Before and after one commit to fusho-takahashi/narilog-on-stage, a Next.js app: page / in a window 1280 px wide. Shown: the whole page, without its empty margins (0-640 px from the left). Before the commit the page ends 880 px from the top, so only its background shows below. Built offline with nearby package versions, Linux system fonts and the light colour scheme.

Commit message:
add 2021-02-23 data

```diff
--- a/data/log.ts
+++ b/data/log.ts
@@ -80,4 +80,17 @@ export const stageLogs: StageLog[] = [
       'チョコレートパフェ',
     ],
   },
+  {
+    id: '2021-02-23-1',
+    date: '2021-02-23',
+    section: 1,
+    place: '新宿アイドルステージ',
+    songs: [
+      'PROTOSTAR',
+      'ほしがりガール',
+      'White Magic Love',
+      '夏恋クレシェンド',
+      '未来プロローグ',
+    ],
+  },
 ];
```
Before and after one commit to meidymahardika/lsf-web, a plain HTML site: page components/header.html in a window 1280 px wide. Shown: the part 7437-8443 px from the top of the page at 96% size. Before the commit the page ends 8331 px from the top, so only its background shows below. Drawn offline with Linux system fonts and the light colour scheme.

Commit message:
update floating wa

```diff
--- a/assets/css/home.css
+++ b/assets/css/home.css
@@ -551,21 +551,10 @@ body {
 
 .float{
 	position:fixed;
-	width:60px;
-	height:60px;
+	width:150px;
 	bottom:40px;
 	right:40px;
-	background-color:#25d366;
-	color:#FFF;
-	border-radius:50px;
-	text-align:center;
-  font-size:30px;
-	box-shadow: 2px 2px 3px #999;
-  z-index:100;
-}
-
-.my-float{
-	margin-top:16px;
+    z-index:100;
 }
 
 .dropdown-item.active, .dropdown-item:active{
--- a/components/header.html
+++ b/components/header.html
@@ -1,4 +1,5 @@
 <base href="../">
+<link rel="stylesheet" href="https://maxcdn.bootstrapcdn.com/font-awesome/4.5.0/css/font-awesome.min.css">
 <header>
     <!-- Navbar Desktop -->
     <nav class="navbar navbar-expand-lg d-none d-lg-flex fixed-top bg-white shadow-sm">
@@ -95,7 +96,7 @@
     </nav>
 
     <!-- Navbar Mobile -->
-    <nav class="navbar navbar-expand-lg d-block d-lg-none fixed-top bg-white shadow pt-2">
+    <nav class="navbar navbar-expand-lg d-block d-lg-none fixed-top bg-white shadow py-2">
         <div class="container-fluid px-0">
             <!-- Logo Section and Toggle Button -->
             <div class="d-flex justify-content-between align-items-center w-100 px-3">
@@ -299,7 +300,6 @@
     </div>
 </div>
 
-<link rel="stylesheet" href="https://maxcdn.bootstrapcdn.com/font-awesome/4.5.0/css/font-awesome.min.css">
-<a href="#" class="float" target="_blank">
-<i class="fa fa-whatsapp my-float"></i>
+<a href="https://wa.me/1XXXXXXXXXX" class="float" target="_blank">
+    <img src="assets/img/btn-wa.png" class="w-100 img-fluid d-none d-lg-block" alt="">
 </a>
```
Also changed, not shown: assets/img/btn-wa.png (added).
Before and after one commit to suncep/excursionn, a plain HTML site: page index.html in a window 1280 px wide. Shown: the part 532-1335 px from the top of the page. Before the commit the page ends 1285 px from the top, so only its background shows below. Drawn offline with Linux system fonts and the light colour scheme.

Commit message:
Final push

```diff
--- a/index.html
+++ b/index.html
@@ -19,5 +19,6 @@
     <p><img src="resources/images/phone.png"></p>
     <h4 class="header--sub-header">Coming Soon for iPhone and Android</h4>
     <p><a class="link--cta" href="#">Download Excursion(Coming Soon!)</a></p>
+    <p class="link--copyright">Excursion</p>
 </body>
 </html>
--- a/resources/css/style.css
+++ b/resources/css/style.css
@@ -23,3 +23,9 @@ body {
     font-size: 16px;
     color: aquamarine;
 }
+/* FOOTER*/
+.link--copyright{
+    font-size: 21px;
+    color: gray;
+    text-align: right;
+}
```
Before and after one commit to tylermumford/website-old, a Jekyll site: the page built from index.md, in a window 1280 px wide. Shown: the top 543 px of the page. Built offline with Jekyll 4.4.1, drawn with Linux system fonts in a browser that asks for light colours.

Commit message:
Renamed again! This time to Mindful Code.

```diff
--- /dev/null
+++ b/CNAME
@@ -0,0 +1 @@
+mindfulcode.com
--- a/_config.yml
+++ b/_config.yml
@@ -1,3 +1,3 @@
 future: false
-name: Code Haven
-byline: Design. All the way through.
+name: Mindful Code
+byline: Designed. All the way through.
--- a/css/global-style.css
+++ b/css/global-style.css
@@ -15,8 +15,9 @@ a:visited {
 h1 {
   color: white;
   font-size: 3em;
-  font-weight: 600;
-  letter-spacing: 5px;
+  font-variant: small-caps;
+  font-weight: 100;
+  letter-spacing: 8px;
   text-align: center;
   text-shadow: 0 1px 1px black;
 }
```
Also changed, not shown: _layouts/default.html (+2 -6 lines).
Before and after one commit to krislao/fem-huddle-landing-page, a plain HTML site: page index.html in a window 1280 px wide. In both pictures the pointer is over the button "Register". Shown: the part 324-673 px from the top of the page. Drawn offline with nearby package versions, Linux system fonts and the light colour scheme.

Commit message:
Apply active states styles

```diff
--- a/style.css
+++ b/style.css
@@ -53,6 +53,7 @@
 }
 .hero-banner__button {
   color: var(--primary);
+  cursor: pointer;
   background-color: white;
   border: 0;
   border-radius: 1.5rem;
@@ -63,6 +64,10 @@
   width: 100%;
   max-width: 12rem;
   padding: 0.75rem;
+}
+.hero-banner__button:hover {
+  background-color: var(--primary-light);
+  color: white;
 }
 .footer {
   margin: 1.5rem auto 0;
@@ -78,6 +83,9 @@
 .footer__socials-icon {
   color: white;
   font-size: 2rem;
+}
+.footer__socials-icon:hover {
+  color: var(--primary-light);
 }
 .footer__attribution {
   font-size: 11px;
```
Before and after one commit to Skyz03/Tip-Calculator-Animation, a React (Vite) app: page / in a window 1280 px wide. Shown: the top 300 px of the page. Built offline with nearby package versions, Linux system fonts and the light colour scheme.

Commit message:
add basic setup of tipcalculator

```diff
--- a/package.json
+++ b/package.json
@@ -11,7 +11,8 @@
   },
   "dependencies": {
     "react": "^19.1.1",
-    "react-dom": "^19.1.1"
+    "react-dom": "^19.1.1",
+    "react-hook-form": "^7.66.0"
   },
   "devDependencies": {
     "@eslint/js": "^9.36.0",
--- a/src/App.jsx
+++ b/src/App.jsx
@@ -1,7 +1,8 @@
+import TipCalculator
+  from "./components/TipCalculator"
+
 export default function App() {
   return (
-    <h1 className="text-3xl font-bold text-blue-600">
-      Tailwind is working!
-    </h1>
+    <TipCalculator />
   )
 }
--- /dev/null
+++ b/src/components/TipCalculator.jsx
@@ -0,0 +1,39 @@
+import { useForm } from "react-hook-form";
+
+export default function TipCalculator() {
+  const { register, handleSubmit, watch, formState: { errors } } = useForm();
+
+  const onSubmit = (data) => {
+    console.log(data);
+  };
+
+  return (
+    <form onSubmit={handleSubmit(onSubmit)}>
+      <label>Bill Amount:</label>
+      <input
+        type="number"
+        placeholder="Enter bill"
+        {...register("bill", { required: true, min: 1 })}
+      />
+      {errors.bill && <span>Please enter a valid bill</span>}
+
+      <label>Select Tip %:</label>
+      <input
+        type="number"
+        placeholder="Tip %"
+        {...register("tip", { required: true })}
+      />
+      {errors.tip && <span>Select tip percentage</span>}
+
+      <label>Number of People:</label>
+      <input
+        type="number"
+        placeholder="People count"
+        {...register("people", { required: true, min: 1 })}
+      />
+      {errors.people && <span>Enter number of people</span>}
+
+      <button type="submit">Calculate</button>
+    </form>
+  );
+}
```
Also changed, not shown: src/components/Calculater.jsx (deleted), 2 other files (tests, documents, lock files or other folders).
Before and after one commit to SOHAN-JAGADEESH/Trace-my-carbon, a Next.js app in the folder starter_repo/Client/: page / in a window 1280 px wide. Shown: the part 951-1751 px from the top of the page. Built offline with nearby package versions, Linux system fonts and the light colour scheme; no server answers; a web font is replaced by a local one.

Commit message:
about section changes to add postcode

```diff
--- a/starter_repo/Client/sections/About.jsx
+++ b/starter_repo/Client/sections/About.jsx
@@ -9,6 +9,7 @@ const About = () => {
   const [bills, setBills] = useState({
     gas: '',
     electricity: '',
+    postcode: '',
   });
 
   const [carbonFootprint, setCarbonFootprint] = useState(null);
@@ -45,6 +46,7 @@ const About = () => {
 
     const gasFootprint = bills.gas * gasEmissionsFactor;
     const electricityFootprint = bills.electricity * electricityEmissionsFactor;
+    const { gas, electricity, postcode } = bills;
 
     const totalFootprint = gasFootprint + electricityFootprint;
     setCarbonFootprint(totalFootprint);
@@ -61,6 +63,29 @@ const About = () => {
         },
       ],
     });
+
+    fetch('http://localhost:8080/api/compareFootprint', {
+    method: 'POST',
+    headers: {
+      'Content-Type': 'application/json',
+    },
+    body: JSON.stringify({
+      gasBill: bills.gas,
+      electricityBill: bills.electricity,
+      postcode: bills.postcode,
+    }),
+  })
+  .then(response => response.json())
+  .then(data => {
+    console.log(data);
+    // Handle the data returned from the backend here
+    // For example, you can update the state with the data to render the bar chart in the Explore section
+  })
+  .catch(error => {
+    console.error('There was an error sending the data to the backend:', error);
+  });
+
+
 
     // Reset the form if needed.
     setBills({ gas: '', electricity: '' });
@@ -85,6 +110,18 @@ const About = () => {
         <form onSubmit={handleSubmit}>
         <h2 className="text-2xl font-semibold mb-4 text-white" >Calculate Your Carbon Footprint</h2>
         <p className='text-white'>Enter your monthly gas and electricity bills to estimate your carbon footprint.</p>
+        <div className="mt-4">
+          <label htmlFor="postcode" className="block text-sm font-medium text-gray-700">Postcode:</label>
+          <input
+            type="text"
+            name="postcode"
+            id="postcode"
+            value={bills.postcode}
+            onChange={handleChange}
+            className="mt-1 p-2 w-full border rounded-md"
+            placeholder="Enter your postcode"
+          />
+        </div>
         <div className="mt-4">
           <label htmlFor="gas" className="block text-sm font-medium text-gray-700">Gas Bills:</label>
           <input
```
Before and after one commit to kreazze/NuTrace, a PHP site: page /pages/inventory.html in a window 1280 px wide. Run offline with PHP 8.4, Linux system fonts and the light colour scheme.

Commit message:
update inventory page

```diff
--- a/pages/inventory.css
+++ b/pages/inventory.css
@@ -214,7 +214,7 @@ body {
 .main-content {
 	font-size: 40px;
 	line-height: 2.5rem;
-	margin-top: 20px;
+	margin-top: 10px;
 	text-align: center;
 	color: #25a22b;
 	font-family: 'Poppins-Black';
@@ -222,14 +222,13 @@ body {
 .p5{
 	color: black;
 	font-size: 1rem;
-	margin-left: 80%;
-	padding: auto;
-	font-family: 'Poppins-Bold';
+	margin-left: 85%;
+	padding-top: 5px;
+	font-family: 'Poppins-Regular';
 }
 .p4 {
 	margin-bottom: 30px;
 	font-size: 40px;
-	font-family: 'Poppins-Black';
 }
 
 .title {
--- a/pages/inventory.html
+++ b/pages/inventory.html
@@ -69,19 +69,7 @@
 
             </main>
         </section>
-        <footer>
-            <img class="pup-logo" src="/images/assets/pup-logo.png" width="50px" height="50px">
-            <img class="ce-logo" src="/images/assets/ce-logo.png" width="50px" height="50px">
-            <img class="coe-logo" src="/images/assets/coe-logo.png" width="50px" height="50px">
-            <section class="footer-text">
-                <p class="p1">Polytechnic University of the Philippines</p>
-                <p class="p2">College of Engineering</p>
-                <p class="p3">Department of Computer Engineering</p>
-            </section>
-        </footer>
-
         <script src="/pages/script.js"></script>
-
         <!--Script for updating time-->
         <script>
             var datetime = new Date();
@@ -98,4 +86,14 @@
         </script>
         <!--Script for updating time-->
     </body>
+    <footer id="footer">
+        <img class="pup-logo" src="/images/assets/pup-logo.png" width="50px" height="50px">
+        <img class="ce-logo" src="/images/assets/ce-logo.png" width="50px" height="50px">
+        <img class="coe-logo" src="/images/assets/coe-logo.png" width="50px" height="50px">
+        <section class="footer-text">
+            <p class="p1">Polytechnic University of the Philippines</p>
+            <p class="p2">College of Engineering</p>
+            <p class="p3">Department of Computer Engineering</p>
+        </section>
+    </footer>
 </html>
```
----
▶ [TASK]
Copy every line of the listing where the word "index" appears.

▶ [RESPONSE TO THE TASK]
-  z-index:100;
+    z-index:100;
Before and after one commit to suncep/excursionn, a plain HTML site: page index.html in a window 1280 px wide. Shown: the part 532-1335 px from the top of the page. Before the commit the page ends 1285 px from the top, so only its background shows below. Drawn offline with Linux system fonts and the light colour scheme.
--- a/index.html
+++ b/index.html
Before and after one commit to tylermumford/website-old, a Jekyll site: the page built from index.md, in a window 1280 px wide. Shown: the top 543 px of the page. Built offline with Jekyll 4.4.1, drawn with Linux system fonts in a browser that asks for light colours.
Before and after one commit to krislao/fem-huddle-landing-page, a plain HTML site: page index.html in a window 1280 px wide. In both pictures the pointer is over the button "Register". Shown: the part 324-673 px from the top of the page. Drawn offline with nearby package versions, Linux system fonts and the light colour scheme.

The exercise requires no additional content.